Ecosystems generate a large amount of value for human well-being. Natural areas such as De Hoge Veluwe National Park in the Netherlands enable a number of recreational activities. The challenge is capturing this value. New sources of crowdsourced geographic information such as the photo-sharing platform Flickr offer a new, rich source of information on how people are interacting with nature. To sort, interpret and map this data, researchers must draw upon deep learning techniques such as computer vision algorithms and natural language processing.

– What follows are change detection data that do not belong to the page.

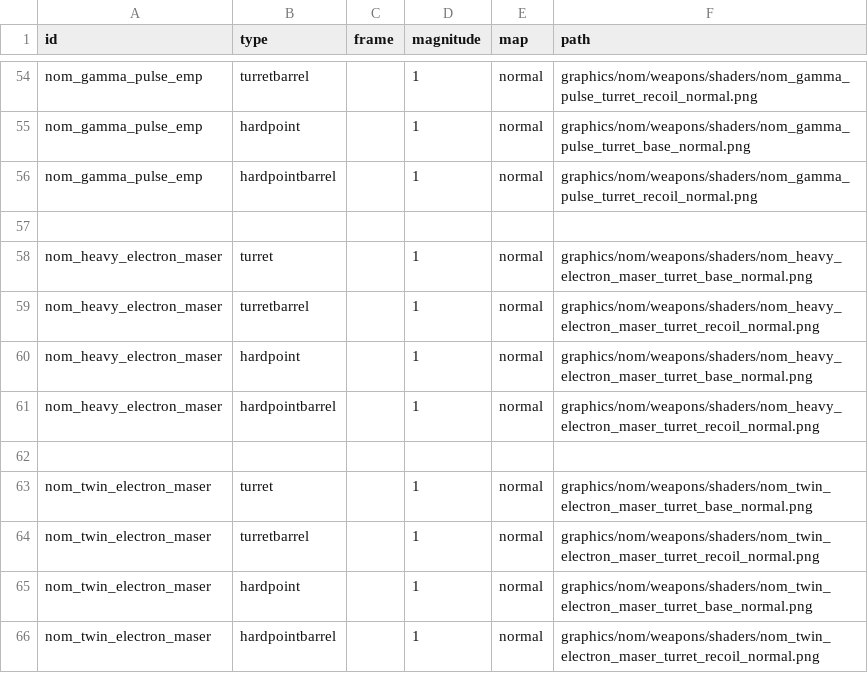
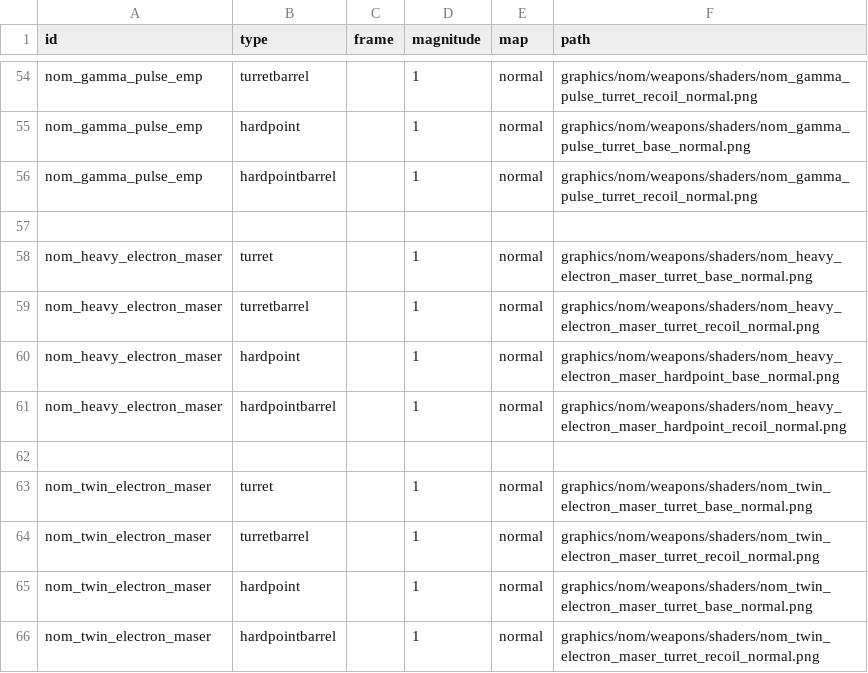
Before and after one commit to Trylobot/ss-nom, a CSV file: data/lights/nom_texture_data.csv, drawn as a sheet; only a part is shown, gaps mark what is left out.

```diff
--- a/data/lights/nom_texture_data.csv
+++ b/data/lights/nom_texture_data.csv
@@ -59,4 +59,4 @@ nom_heavy_electron_maser,turret,,1,normal,graphics/nom/weapons/shaders/nom_heavy
 nom_heavy_electron_maser,turretbarrel,,1,normal,graphics/nom/weapons/shaders/nom_heavy_electron_maser_turret_recoil_normal.png
-nom_heavy_electron_maser,hardpoint,,1,normal,graphics/nom/weapons/shaders/nom_heavy_electron_maser_turret_base_normal.png
-nom_heavy_electron_maser,hardpointbarrel,,1,normal,graphics/nom/weapons/shaders/nom_heavy_electron_maser_turret_recoil_normal.png
+nom_heavy_electron_maser,hardpoint,,1,normal,graphics/nom/weapons/shaders/nom_heavy_electron_maser_hardpoint_base_normal.png
+nom_heavy_electron_maser,hardpointbarrel,,1,normal,graphics/nom/weapons/shaders/nom_heavy_electron_maser_hardpoint_recoil_normal.png
 ,,,,,
```
Also changed, not shown: data/hulls/ship_data.csv, 21 other files.
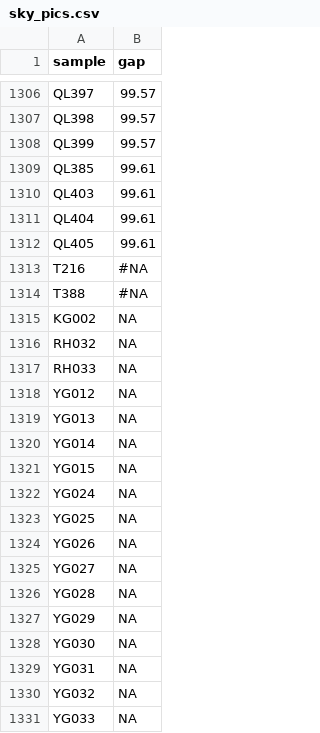
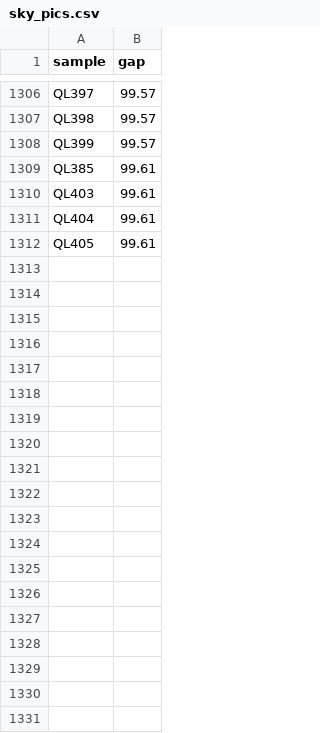
Before and after one commit to jamesrlawson/leaf_proteomics, a CSV file: data/sky_pics.csv, drawn as a sheet; only a part is shown, gaps mark what is left out; the diff covers the shown part only; the diff names each change by its address in the sheet, - before the commit and + after, or states it on an @@ line.

```diff
--- a/data/sky_pics.csv
+++ b/data/sky_pics.csv
-row 1313: T216 | #NA
-row 1314: T388 | #NA
-row 1315: KG002 | NA
-row 1316: RH032 | NA
-row 1317: RH033 | NA
-row 1318: YG012 | NA
-row 1319: YG013 | NA
-row 1320: YG014 | NA
-row 1321: YG015 | NA
-row 1322: YG024 | NA
-row 1323: YG025 | NA
-row 1324: YG026 | NA
-row 1325: YG027 | NA
-row 1326: YG028 | NA
-row 1327: YG029 | NA
-row 1328: YG030 | NA
-row 1329: YG031 | NA
-row 1330: YG032 | NA
-row 1331: YG033 | NA
```
Also changed, not shown: 21 removed rows elsewhere in this file, output/modelorder.csv, 3 other files.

In order to better manage the contributions of ecosystems to human well-being, a better understanding is required of how and where ecosystems are contributing to people’s cultural enjoyment of the landscape. This includes recreation (hiking, cycling, sailing), aesthetic enjoyment and people’s appreciation of biodiversity. A major challenge has been the availability of data. Researchers have generally been limited to small-scale qualitative studies using surveys and questionnaires (Wood et al., 2013).
However, new source sources of crowdsourced geographic information including the vast amounts of data being created via social media promise to provide us with new insights beyond the scope of these traditional methods. On Flickr, millions of people are posting about their daily interactions with nature, using mobile devices to report their location and user profiles to share details about themselves (Di Minin et al., 2015). Its Application Programming Interface provides access to the metadata of all publicly-posted photos including their title, tags, image url, associated user profile and location, accurate up to street level. Researchers have begun using this data to map city characteristics (Zhou et al., 2014) and analyse the content of images for cultural interactions (Richards and Tunçer, 2017).
De Hoge Veluwe National Park in the Netherlands presents an interesting case study to begin identifying recreational activities using this data. The park’s 5,400 hectares of nature receive 540,000 visitors per year. Visitors come to explore the park on foot, by bike and on horseback (Stichting Het Nationale Park de Hoge Veluwe, 2018). Many of these visitors take photos and upload these to Flickr.
Manually sorting this data is not possible so machine learning techniques need to be employed to sort and interpret this data to identify evidence of recreational activities. Computer vision algorithms can identify objects and scenes in images while natural language processing can assist in processing the textual data associated with the images (Najafabadi et al., 2015). The aim of this research will be to employ these methods to identify recreational activities in the park using Flickr data and map these using the image locations.
- To identify recreational activities in De Hoge Veluwe National Park using Flickr imagery and meta-data.
- To map these activities using the locations of relevant images.
- Di Minin, E., Tenkanen, H., Toivonen, T., 2015. Prospects and challenges for social media data in conservation science. Front. Environ. Sci. 3, 63.
- Najafabadi, M.M., Villanustre, F., Khoshgoftaar, T.M., Seliya, N., Wald, R., Muharemagic, E., 2015. Deep learning applications and challenges in big data analytics. J. Big Data 2, 1–21.
- Richards, D.R., Tunçer, B., 2017. Using image recognition to automate assessment of cultural ecosystem services from social media photographs. Ecosyst. Serv. 31, 318–325.
- Stichting Het Nationale Park de Hoge Veluwe, 2018. Annual Report 2017. Hoenderloo.
- Wood, S.A., Guerry, A.D., Silver, J.M., Lacayo, M., 2013. Using social media to quantify nature- based tourism and recreation. Sci. Rep. 3, 1–7.
- Zhou, B., Liu, L., Oliva, A., Torralba, A., 2014. Recognizing city identity via attribute analysis of geo-tagged images. Eur. Conf. Comput. Vis. 519–534.
- Student must have a level of proficiency in Python or R.
- Previous experience with machine learning is preferred.
Theme(s): Human – space interaction, Empowering & engaging communities